#### EXCERPTED DATA
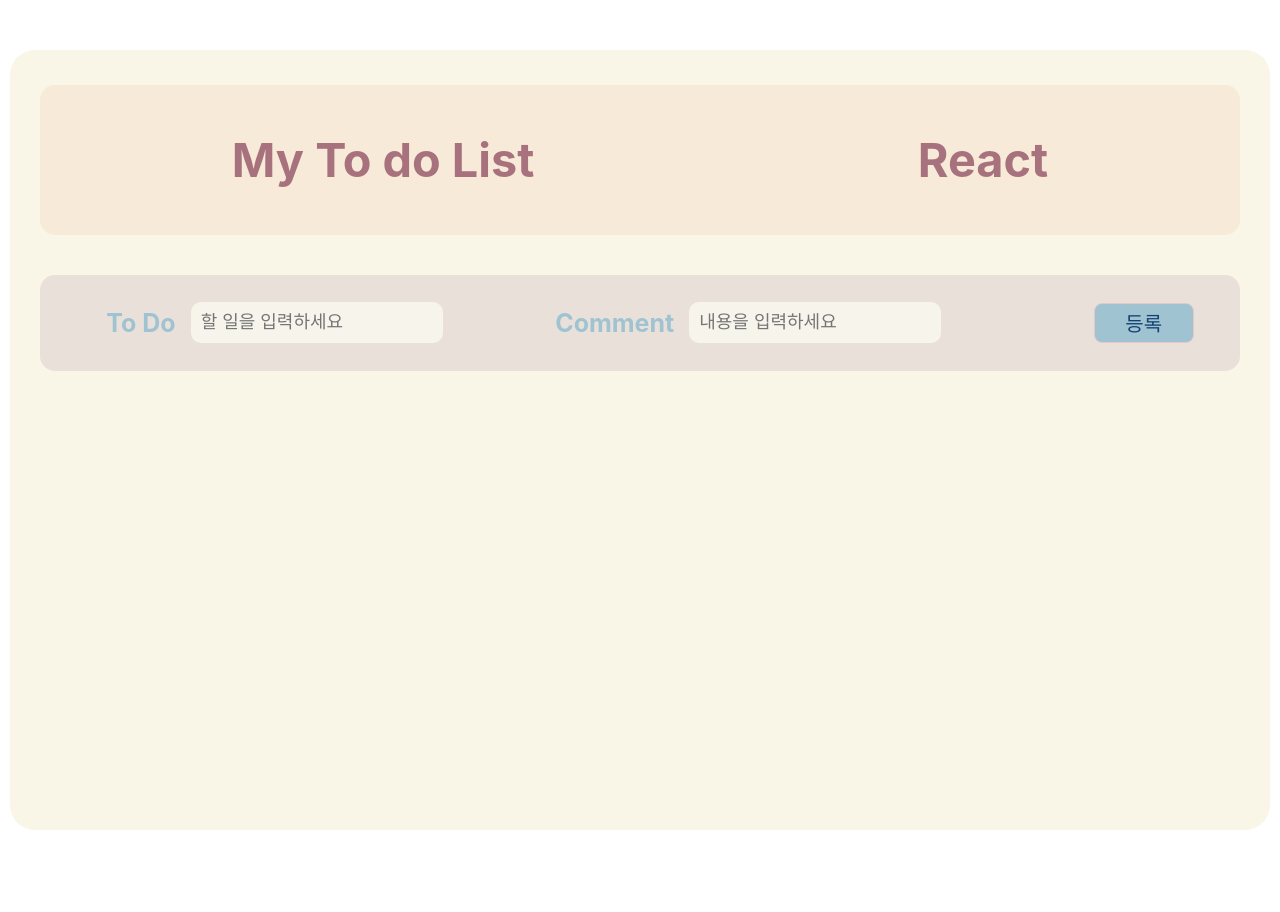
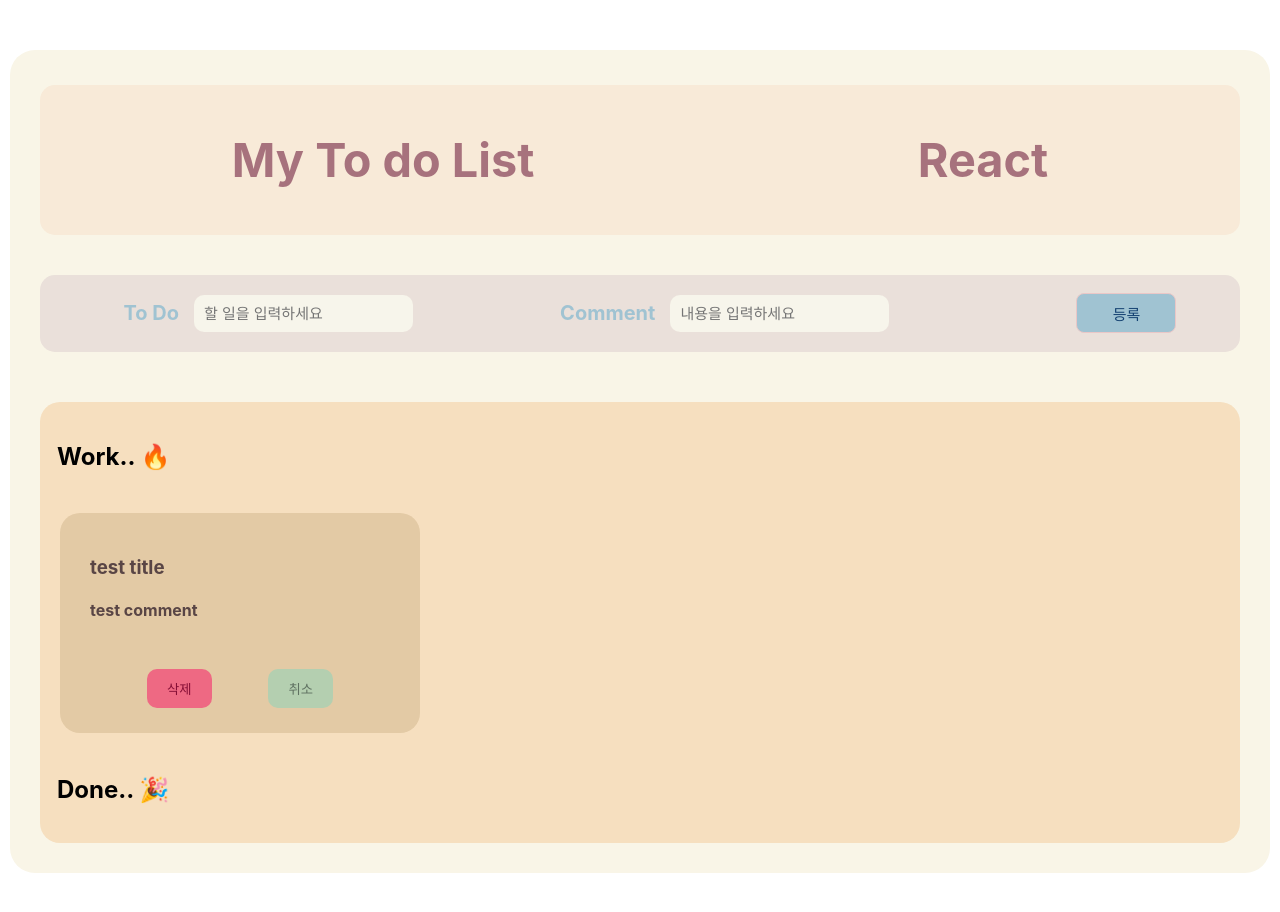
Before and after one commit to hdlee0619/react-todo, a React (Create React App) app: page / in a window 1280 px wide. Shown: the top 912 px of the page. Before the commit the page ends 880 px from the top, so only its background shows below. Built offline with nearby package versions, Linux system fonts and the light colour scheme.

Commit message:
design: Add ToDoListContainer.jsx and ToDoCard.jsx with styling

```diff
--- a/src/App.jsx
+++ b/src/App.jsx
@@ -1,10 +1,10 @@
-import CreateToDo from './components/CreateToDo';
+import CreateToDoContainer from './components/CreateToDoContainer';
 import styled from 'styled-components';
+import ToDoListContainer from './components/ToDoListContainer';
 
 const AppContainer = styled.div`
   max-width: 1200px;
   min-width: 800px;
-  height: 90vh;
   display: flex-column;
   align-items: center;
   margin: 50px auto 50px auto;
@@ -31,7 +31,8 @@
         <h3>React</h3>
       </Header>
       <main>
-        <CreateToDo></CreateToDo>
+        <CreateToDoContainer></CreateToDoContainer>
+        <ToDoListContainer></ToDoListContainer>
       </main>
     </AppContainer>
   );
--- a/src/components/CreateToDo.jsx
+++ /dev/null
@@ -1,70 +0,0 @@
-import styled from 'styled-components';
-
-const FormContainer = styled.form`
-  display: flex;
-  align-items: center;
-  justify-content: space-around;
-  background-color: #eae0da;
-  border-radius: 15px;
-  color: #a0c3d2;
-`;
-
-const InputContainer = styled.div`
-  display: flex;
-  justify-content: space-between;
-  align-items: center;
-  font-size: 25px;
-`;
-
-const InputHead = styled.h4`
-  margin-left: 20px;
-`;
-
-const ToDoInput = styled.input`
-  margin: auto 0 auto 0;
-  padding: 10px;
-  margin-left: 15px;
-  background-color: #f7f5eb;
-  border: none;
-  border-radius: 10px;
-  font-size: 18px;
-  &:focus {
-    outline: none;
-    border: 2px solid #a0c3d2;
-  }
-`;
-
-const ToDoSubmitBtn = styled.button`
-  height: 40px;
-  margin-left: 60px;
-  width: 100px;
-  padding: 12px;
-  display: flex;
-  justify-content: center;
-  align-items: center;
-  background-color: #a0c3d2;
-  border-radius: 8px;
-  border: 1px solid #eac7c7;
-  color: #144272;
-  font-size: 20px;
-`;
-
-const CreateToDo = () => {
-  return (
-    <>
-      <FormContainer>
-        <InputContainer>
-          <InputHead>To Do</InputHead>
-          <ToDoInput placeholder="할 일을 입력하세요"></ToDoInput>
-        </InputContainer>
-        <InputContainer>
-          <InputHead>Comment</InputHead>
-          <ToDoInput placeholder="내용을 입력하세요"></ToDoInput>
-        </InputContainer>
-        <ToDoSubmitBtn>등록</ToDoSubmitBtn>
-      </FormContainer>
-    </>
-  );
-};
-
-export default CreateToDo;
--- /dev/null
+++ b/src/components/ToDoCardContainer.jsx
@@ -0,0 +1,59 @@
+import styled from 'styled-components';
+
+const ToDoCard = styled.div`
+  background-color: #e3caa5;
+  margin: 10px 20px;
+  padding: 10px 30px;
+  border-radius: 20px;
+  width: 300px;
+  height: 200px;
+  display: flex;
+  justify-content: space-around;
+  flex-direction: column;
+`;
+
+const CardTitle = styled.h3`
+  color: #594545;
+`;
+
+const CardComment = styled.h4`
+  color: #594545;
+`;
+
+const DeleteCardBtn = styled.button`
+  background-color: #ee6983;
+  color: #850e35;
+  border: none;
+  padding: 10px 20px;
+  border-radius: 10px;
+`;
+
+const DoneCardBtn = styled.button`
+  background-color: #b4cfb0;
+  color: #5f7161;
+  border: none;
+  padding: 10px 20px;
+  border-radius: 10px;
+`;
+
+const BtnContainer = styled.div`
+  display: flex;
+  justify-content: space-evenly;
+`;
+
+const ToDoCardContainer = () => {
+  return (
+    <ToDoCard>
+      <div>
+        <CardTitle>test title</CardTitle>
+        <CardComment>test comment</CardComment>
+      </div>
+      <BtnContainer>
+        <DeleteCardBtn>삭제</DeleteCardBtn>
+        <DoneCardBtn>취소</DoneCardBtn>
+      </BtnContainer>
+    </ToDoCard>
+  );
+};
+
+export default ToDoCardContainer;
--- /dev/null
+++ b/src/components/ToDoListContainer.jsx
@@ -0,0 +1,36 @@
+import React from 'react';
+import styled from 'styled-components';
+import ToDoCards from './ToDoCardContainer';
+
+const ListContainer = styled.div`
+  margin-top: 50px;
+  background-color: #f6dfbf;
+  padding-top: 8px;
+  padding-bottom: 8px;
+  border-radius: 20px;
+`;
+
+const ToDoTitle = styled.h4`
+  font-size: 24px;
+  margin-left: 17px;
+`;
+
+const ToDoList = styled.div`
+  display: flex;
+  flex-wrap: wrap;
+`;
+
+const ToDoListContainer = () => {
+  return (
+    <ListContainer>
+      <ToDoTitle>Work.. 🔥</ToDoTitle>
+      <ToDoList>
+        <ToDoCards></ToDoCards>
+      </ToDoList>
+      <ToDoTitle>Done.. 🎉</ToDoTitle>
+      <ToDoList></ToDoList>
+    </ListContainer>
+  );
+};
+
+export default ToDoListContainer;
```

#### TASK DIRECTIONS
All entries above are to be restated exactly, with every image omitted.

#### TASK RESULT
Before and after one commit to hdlee0619/react-todo, a React (Create React App) app: page / in a window 1280 px wide. Shown: the top 912 px of the page. Before the commit the page ends 880 px from the top, so only its background shows below. Built offline with nearby package versions, Linux system fonts and the light colour scheme.

Commit message:
design: Add ToDoListContainer.jsx and ToDoCard.jsx with styling

```diff
--- a/src/App.jsx
+++ b/src/App.jsx
@@ -1,10 +1,10 @@
-import CreateToDo from './components/CreateToDo';
+import CreateToDoContainer from './components/CreateToDoContainer';
 import styled from 'styled-components';
+import ToDoListContainer from './components/ToDoListContainer';
 
 const AppContainer = styled.div`
   max-width: 1200px;
   min-width: 800px;
-  height: 90vh;
   display: flex-column;
   align-items: center;
   margin: 50px auto 50px auto;
@@ -31,7 +31,8 @@
         <h3>React</h3>
       </Header>
       <main>
-        <CreateToDo></CreateToDo>
+        <CreateToDoContainer></CreateToDoContainer>
+        <ToDoListContainer></ToDoListContainer>
       </main>
     </AppContainer>
   );
--- a/src/components/CreateToDo.jsx
+++ /dev/null
@@ -1,70 +0,0 @@
-import styled from 'styled-components';
-
-const FormContainer = styled.form`
-  display: flex;
-  align-items: center;
-  justify-content: space-around;
-  background-color: #eae0da;
-  border-radius: 15px;
-  color: #a0c3d2;
-`;
-
-const InputContainer = styled.div`
-  display: flex;
-  justify-content: space-between;
-  align-items: center;
-  font-size: 25px;
-`;
-
-const InputHead = styled.h4`
-  margin-left: 20px;
-`;
-
-const ToDoInput = styled.input`
-  margin: auto 0 auto 0;
-  padding: 10px;
-  margin-left: 15px;
-  background-color: #f7f5eb;
-  border: none;
-  border-radius: 10px;
-  font-size: 18px;
-  &:focus {
-    outline: none;
-    border: 2px solid #a0c3d2;
-  }
-`;
-
-const ToDoSubmitBtn = styled.button`
-  height: 40px;
-  margin-left: 60px;
-  width: 100px;
-  padding: 12px;
-  display: flex;
-  justify-content: center;
-  align-items: center;
-  background-color: #a0c3d2;
-  border-radius: 8px;
-  border: 1px solid #eac7c7;
-  color: #144272;
-  font-size: 20px;
-`;
-
-const CreateToDo = () => {
-  return (
-    <>
-      <FormContainer>
-        <InputContainer>
-          <InputHead>To Do</InputHead>
-          <ToDoInput placeholder="할 일을 입력하세요"></ToDoInput>
-        </InputContainer>
-        <InputContainer>
-          <InputHead>Comment</InputHead>
-          <ToDoInput placeholder="내용을 입력하세요"></ToDoInput>
-        </InputContainer>
-        <ToDoSubmitBtn>등록</ToDoSubmitBtn>
-      </FormContainer>
-    </>
-  );
-};
-
-export default CreateToDo;
--- /dev/null
+++ b/src/components/ToDoCardContainer.jsx
@@ -0,0 +1,59 @@
+import styled from 'styled-components';
+
+const ToDoCard = styled.div`
+  background-color: #e3caa5;
+  margin: 10px 20px;
+  padding: 10px 30px;
+  border-radius: 20px;
+  width: 300px;
+  height: 200px;
+  display: flex;
+  justify-content: space-around;
+  flex-direction: column;
+`;
+
+const CardTitle = styled.h3`
+  color: #594545;
+`;
+
+const CardComment = styled.h4`
+  color: #594545;
+`;
+
+const DeleteCardBtn = styled.button`
+  background-color: #ee6983;
+  color: #850e35;
+  border: none;
+  padding: 10px 20px;
+  border-radius: 10px;
+`;
+
+const DoneCardBtn = styled.button`
+  background-color: #b4cfb0;
+  color: #5f7161;
+  border: none;
+  padding: 10px 20px;
+  border-radius: 10px;
+`;
+
+const BtnContainer = styled.div`
+  display: flex;
+  justify-content: space-evenly;
+`;
+
+const ToDoCardContainer = () => {
+  return (
+    <ToDoCard>
+      <div>
+        <CardTitle>test title</CardTitle>
+        <CardComment>test comment</CardComment>
+      </div>
+      <BtnContainer>
+        <DeleteCardBtn>삭제</DeleteCardBtn>
+        <DoneCardBtn>취소</DoneCardBtn>
+      </BtnContainer>
+    </ToDoCard>
+  );
+};
+
+export default ToDoCardContainer;
--- /dev/null
+++ b/src/components/ToDoListContainer.jsx
@@ -0,0 +1,36 @@
+import React from 'react';
+import styled from 'styled-components';
+import ToDoCards from './ToDoCardContainer';
+
+const ListContainer = styled.div`
+  margin-top: 50px;
+  background-color: #f6dfbf;
+  padding-top: 8px;
+  padding-bottom: 8px;
+  border-radius: 20px;
+`;
+
+const ToDoTitle = styled.h4`
+  font-size: 24px;
+  margin-left: 17px;
+`;
+
+const ToDoList = styled.div`
+  display: flex;
+  flex-wrap: wrap;
+`;
+
+const ToDoListContainer = () => {
+  return (
+    <ListContainer>
+      <ToDoTitle>Work.. 🔥</ToDoTitle>
+      <ToDoList>
+        <ToDoCards></ToDoCards>
+      </ToDoList>
+      <ToDoTitle>Done.. 🎉</ToDoTitle>
+      <ToDoList></ToDoList>
+    </ListContainer>
+  );
+};
+
+export default ToDoListContainer;
```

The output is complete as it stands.